Each record is to be written out exactly as it appears.
== Data shown
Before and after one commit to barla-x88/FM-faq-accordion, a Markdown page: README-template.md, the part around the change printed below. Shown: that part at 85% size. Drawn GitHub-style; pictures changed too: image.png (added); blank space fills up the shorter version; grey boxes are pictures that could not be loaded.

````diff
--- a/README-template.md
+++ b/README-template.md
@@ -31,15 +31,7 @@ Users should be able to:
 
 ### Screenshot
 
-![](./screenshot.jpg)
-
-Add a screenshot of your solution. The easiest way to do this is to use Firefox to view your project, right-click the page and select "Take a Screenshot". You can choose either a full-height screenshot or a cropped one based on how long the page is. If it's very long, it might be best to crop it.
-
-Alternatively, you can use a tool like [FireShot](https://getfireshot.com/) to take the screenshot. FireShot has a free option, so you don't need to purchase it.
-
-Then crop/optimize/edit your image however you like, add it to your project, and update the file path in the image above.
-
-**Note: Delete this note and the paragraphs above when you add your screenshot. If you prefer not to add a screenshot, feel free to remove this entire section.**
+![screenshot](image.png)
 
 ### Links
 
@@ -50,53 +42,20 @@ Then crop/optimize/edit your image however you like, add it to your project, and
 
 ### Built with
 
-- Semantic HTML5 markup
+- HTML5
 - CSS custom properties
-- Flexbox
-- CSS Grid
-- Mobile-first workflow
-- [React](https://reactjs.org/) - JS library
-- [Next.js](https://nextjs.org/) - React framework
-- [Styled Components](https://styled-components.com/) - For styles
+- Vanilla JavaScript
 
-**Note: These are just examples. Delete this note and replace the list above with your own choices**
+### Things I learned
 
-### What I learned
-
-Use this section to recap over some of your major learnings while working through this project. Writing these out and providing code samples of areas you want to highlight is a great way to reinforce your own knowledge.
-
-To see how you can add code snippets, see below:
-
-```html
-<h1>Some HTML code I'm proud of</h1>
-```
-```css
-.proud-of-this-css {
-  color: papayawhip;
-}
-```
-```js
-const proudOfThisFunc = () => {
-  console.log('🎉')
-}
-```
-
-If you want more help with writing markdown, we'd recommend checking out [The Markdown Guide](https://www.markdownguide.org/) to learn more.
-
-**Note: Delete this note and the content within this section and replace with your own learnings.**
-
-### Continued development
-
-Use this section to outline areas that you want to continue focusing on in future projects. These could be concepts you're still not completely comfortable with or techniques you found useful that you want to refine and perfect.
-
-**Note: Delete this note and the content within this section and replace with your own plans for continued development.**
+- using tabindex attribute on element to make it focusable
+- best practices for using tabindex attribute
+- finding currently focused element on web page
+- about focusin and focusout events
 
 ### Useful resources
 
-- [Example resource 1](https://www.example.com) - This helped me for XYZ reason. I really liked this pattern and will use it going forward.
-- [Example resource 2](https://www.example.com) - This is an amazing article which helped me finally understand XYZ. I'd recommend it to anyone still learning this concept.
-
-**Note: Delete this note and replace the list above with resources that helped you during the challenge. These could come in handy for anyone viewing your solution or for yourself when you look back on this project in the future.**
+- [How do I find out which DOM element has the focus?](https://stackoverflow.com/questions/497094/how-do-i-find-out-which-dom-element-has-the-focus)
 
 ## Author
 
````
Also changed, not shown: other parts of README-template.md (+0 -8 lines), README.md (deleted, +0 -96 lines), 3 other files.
====
• _Answer to the problem_
Before and after one commit to barla-x88/FM-faq-accordion, a Markdown page: README-template.md, the part around the change printed below. Shown: that part at 85% size. Drawn GitHub-style; pictures changed too: image.png (added); blank space fills up the shorter version; grey boxes are pictures that could not be loaded.

````diff
--- a/README-template.md
+++ b/README-template.md
@@ -31,15 +31,7 @@ Users should be able to:
 
 ### Screenshot
 
-![](./screenshot.jpg)
-
-Add a screenshot of your solution. The easiest way to do this is to use Firefox to view your project, right-click the page and select "Take a Screenshot". You can choose either a full-height screenshot or a cropped one based on how long the page is. If it's very long, it might be best to crop it.
-
-Alternatively, you can use a tool like [FireShot](https://getfireshot.com/) to take the screenshot. FireShot has a free option, so you don't need to purchase it.
-
-Then crop/optimize/edit your image however you like, add it to your project, and update the file path in the image above.
-
-**Note: Delete this note and the paragraphs above when you add your screenshot. If you prefer not to add a screenshot, feel free to remove this entire section.**
+![screenshot](image.png)
 
 ### Links
 
@@ -50,53 +42,20 @@ Then crop/optimize/edit your image however you like, add it to your project, and
 
 ### Built with
 
-- Semantic HTML5 markup
+- HTML5
 - CSS custom properties
-- Flexbox
-- CSS Grid
-- Mobile-first workflow
-- [React](https://reactjs.org/) - JS library
-- [Next.js](https://nextjs.org/) - React framework
-- [Styled Components](https://styled-components.com/) - For styles
+- Vanilla JavaScript
 
-**Note: These are just examples. Delete this note and replace the list above with your own choices**
+### Things I learned
 
-### What I learned
-
-Use this section to recap over some of your major learnings while working through this project. Writing these out and providing code samples of areas you want to highlight is a great way to reinforce your own knowledge.
-
-To see how you can add code snippets, see below:
-
-```html
-<h1>Some HTML code I'm proud of</h1>
-```
-```css
-.proud-of-this-css {
-  color: papayawhip;
-}
-```
-```js
-const proudOfThisFunc = () => {
-  console.log('🎉')
-}
-```
-
-If you want more help with writing markdown, we'd recommend checking out [The Markdown Guide](https://www.markdownguide.org/) to learn more.
-
-**Note: Delete this note and the content within this section and replace with your own learnings.**
-
-### Continued development
-
-Use this section to outline areas that you want to continue focusing on in future projects. These could be concepts you're still not completely comfortable with or techniques you found useful that you want to refine and perfect.
-
-**Note: Delete this note and the content within this section and replace with your own plans for continued development.**
+- using tabindex attribute on element to make it focusable
+- best practices for using tabindex attribute
+- finding currently focused element on web page
+- about focusin and focusout events
 
 ### Useful resources
 
-- [Example resource 1](https://www.example.com) - This helped me for XYZ reason. I really liked this pattern and will use it going forward.
-- [Example resource 2](https://www.example.com) - This is an amazing article which helped me finally understand XYZ. I'd recommend it to anyone still learning this concept.
-
-**Note: Delete this note and replace the list above with resources that helped you during the challenge. These could come in handy for anyone viewing your solution or for yourself when you look back on this project in the future.**
+- [How do I find out which DOM element has the focus?](https://stackoverflow.com/questions/497094/how-do-i-find-out-which-dom-element-has-the-focus)
 
 ## Author
 
````
Also changed, not shown: other parts of README-template.md (+0 -8 lines), README.md (deleted, +0 -96 lines), 3 other files.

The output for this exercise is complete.